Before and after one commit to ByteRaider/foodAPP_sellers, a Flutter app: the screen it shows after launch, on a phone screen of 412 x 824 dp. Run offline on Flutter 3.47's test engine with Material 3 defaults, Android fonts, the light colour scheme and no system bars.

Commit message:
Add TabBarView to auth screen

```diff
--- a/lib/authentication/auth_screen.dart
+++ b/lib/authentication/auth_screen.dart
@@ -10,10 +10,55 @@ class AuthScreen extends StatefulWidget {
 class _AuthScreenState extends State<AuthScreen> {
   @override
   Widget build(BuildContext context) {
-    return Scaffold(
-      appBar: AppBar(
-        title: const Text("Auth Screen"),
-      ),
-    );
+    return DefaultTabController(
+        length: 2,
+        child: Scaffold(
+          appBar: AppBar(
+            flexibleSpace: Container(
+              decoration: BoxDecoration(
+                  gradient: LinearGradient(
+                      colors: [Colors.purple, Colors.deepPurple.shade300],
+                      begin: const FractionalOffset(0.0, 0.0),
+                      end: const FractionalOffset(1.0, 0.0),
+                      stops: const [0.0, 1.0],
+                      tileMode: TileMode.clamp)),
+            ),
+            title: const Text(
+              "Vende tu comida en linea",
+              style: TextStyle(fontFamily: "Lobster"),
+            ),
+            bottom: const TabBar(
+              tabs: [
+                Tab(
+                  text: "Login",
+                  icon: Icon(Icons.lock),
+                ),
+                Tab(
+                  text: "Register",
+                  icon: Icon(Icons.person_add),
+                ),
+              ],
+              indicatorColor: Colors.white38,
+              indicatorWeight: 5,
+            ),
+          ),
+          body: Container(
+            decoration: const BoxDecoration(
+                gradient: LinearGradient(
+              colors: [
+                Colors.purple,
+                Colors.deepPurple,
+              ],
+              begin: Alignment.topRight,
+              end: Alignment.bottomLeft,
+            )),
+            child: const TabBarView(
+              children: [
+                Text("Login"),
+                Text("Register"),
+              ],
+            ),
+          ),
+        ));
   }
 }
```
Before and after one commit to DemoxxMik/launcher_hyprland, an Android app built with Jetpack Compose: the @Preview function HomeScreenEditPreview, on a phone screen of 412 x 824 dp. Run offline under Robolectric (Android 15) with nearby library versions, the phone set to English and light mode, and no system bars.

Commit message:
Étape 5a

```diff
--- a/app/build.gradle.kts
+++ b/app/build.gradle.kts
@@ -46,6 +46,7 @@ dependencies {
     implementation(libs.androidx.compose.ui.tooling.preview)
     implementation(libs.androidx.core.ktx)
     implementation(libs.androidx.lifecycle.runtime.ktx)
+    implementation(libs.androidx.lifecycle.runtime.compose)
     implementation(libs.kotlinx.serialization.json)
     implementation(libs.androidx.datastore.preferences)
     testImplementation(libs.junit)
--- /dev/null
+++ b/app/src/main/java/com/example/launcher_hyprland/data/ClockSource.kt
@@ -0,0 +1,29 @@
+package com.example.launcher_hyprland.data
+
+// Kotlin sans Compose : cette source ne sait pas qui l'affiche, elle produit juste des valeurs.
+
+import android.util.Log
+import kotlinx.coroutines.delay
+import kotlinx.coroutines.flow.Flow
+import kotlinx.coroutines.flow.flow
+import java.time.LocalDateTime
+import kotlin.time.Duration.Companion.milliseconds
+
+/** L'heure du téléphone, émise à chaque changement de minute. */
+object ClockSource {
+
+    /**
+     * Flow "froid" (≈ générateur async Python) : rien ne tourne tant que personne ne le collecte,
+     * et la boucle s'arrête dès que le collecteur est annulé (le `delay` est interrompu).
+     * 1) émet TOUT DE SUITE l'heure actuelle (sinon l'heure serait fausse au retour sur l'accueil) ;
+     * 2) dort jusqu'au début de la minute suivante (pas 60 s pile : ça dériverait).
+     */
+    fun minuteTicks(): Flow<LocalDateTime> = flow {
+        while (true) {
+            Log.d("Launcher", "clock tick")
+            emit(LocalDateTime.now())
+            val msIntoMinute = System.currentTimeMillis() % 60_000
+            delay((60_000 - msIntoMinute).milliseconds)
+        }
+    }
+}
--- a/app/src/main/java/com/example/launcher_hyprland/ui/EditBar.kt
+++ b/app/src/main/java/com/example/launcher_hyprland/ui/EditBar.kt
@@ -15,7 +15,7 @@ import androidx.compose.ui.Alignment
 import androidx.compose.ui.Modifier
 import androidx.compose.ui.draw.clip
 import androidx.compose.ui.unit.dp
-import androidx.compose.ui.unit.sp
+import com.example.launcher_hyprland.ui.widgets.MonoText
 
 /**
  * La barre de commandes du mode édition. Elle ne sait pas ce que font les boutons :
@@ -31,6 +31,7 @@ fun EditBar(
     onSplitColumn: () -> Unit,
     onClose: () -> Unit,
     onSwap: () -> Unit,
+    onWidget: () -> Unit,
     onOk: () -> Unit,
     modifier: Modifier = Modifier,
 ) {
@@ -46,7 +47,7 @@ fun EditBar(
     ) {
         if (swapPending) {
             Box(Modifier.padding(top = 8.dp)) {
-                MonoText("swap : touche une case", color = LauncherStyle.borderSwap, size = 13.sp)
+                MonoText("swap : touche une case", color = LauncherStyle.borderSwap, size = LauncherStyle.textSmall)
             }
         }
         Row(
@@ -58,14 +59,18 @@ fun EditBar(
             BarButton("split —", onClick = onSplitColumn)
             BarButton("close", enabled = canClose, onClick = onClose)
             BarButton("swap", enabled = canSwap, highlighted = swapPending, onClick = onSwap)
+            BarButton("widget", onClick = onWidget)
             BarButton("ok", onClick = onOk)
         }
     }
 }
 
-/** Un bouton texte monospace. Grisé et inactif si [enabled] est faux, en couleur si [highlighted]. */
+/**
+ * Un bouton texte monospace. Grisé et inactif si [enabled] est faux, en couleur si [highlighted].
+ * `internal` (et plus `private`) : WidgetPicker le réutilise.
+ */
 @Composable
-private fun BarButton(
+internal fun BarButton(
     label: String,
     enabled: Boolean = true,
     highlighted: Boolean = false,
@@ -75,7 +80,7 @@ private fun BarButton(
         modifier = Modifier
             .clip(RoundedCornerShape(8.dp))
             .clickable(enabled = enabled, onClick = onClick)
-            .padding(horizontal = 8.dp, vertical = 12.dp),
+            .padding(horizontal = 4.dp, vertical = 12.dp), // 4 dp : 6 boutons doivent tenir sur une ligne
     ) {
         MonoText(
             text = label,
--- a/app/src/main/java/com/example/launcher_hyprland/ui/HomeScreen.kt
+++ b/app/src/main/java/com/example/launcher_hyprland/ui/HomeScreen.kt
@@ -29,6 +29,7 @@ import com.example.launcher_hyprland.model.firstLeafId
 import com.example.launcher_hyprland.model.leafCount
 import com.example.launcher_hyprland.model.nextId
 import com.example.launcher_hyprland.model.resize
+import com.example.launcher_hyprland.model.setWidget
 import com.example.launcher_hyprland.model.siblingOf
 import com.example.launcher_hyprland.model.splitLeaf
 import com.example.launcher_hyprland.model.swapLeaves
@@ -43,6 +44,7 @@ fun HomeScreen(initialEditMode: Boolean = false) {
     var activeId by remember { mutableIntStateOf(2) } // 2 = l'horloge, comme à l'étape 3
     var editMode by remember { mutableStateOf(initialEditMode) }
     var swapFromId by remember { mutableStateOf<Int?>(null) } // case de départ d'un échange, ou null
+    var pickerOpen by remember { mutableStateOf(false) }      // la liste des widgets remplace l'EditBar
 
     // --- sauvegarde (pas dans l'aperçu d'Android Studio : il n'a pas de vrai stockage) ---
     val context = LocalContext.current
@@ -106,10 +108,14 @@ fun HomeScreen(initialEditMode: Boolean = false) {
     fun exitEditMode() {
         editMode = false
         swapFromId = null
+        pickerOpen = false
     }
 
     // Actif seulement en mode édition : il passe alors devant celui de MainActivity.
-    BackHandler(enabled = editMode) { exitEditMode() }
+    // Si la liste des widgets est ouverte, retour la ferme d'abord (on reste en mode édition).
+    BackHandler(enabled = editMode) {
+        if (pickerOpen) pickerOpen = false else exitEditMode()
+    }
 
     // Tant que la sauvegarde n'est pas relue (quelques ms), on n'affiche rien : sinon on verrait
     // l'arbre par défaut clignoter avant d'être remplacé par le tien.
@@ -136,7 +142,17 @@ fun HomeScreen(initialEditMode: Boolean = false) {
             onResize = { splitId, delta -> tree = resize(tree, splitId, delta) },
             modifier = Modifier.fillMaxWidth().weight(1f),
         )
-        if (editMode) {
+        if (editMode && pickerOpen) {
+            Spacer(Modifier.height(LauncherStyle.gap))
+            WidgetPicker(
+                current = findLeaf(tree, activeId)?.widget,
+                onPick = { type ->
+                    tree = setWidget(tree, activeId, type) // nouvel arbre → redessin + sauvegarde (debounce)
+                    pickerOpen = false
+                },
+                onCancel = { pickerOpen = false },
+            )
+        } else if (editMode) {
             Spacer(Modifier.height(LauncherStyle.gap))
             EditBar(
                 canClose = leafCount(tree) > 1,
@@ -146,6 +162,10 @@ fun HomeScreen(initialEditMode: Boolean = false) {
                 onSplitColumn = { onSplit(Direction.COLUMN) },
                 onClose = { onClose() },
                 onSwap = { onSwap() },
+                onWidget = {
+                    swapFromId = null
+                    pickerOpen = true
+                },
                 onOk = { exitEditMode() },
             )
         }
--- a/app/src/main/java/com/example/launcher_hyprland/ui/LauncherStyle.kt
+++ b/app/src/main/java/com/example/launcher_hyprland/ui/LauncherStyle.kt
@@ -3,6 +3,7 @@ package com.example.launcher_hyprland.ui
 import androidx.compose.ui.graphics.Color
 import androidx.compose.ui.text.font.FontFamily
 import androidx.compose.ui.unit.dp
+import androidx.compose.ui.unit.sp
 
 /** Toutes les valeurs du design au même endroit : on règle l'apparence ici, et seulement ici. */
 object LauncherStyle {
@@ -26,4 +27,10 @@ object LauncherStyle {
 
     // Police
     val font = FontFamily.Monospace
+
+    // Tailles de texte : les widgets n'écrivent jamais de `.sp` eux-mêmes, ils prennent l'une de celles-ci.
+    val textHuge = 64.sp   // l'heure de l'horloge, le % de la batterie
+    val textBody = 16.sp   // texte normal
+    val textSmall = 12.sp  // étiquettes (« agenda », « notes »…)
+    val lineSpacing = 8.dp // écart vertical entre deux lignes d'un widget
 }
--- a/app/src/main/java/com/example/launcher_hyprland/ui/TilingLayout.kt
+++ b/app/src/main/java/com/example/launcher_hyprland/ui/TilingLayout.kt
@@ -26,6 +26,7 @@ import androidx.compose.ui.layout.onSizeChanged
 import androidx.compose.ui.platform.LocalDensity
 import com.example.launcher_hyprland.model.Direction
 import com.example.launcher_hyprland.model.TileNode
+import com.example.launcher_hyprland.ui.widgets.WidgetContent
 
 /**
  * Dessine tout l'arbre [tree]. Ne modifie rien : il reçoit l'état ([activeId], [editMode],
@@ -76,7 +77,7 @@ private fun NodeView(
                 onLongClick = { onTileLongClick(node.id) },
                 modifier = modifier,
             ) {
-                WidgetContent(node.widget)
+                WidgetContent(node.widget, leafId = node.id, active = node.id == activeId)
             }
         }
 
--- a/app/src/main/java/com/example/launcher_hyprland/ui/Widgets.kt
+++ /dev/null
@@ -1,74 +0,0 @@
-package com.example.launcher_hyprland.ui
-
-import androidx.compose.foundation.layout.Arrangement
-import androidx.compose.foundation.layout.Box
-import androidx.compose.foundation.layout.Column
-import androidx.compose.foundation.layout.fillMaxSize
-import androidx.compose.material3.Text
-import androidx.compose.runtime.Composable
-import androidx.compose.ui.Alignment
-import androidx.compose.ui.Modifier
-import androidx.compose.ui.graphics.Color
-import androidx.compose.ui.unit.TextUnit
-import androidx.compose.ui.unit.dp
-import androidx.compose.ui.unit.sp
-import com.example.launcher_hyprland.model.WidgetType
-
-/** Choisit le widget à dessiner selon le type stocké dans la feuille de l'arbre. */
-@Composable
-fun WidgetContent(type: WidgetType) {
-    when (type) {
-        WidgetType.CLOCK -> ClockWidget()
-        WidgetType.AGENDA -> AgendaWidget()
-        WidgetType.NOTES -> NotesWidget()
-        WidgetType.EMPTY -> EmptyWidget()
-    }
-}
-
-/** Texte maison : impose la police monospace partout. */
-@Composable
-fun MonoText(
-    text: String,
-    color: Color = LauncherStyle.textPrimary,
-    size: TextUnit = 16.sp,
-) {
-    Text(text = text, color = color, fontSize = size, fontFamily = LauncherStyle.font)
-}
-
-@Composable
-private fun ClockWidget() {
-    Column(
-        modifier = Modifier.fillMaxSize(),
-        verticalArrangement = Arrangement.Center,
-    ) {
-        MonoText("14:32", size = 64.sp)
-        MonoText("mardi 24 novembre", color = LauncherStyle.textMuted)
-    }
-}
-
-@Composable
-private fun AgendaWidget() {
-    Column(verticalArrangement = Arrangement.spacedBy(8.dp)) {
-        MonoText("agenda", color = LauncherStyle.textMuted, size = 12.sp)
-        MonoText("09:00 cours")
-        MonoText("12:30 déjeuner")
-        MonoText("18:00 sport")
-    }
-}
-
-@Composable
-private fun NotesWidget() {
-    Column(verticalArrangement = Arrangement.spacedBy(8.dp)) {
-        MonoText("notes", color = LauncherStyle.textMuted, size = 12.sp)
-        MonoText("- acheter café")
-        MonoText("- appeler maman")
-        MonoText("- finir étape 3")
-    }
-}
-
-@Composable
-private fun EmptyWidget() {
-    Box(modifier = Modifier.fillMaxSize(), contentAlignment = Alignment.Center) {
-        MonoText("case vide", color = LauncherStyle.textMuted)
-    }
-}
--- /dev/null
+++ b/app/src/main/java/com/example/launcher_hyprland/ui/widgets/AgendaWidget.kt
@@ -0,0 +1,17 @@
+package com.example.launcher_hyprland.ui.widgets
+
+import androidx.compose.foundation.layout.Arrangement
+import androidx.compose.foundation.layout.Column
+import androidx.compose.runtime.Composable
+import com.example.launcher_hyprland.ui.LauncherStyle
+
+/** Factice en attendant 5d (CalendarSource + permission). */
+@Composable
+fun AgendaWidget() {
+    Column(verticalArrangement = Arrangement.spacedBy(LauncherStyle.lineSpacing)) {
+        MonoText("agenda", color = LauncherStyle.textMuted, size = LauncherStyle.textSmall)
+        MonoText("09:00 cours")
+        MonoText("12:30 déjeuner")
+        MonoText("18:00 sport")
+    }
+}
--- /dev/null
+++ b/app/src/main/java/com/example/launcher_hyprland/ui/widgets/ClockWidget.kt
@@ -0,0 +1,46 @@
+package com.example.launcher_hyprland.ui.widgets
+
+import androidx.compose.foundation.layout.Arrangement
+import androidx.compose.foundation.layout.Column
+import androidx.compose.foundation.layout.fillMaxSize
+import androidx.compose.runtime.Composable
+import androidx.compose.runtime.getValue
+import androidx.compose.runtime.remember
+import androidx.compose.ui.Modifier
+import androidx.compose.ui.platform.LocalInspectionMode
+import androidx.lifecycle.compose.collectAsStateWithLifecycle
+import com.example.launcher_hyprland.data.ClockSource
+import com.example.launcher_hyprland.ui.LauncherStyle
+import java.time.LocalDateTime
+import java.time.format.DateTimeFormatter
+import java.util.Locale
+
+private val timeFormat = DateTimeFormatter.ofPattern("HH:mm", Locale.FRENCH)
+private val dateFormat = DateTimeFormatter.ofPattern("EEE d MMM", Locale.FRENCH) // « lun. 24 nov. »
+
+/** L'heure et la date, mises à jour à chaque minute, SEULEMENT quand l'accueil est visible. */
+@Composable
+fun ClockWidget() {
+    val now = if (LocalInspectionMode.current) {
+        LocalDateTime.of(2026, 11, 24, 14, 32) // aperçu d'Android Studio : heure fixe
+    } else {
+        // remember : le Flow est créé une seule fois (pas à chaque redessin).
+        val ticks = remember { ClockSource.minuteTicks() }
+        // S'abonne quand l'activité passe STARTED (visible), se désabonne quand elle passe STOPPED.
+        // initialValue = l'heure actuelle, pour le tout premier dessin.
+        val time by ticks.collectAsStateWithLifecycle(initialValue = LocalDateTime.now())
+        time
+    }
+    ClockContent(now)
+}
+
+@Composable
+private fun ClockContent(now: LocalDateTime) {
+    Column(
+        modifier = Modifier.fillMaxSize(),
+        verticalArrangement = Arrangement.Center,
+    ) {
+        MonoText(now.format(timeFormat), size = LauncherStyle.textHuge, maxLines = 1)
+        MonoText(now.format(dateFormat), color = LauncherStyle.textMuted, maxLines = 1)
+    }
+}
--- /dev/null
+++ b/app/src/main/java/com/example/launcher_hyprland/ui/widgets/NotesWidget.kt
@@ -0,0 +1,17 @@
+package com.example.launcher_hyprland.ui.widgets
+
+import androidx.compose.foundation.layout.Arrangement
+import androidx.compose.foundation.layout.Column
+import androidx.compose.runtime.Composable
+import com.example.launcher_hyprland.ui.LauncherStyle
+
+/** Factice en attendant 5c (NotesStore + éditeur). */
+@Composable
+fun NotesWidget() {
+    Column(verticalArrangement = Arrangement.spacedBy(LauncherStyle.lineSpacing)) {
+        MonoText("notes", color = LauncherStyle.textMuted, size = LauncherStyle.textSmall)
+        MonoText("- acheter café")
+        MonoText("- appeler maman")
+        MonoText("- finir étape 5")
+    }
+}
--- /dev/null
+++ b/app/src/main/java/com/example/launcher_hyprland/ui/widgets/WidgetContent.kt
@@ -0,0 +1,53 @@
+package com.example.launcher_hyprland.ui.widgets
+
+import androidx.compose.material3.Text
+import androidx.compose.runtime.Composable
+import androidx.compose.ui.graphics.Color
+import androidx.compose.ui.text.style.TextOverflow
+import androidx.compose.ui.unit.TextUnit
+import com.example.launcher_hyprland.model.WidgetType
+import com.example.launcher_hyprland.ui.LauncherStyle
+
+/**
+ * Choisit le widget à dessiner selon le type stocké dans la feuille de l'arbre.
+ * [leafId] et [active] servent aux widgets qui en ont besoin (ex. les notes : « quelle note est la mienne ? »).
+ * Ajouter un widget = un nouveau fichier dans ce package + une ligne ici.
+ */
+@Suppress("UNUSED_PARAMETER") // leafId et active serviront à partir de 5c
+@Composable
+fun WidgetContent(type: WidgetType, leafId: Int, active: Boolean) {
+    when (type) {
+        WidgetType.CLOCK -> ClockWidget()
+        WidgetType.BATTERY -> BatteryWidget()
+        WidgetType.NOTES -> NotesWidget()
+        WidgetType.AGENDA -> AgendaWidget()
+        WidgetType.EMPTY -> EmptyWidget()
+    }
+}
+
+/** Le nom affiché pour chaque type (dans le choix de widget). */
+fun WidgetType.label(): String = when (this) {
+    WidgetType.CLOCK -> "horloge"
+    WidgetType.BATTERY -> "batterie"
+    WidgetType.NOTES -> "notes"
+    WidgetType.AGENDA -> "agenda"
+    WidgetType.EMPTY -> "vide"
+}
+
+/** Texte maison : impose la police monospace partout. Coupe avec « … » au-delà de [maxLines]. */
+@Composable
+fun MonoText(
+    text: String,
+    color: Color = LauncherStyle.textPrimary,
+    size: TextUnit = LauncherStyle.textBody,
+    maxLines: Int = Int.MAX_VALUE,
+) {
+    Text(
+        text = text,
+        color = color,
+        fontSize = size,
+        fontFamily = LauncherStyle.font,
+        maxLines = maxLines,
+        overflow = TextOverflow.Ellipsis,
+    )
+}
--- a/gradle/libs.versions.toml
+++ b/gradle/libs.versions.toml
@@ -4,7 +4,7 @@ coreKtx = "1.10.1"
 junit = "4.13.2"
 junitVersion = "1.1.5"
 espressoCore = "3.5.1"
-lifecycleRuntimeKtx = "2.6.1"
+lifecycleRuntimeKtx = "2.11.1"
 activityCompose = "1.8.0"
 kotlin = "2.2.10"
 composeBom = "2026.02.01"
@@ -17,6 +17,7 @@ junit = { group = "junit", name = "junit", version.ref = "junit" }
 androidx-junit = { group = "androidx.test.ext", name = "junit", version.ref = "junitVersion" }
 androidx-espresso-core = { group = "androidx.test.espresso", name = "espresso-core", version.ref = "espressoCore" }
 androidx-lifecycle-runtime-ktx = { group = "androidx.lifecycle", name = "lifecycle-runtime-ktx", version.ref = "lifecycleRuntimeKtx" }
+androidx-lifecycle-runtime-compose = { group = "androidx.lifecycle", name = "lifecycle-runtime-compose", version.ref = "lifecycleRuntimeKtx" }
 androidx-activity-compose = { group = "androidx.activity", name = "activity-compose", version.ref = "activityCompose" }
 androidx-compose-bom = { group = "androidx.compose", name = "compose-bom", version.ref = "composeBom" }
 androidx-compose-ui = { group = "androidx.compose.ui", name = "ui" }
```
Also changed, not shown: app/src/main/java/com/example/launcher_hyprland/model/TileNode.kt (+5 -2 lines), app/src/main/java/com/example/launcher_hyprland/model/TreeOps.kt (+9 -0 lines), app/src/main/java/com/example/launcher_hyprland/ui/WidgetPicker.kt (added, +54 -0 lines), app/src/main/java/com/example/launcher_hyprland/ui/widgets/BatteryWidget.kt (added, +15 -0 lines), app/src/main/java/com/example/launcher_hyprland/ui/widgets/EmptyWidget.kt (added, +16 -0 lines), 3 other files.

EXERCISE INSTRUCTIONS: Reproduce each line of the material that mentions "libs".

OUTPUT OF THE TASK:
     implementation(libs.androidx.compose.ui.tooling.preview)
     implementation(libs.androidx.core.ktx)
     implementation(libs.androidx.lifecycle.runtime.ktx)
+    implementation(libs.androidx.lifecycle.runtime.compose)
     implementation(libs.kotlinx.serialization.json)
     implementation(libs.androidx.datastore.preferences)
     testImplementation(libs.junit)
--- a/gradle/libs.versions.toml
+++ b/gradle/libs.versions.toml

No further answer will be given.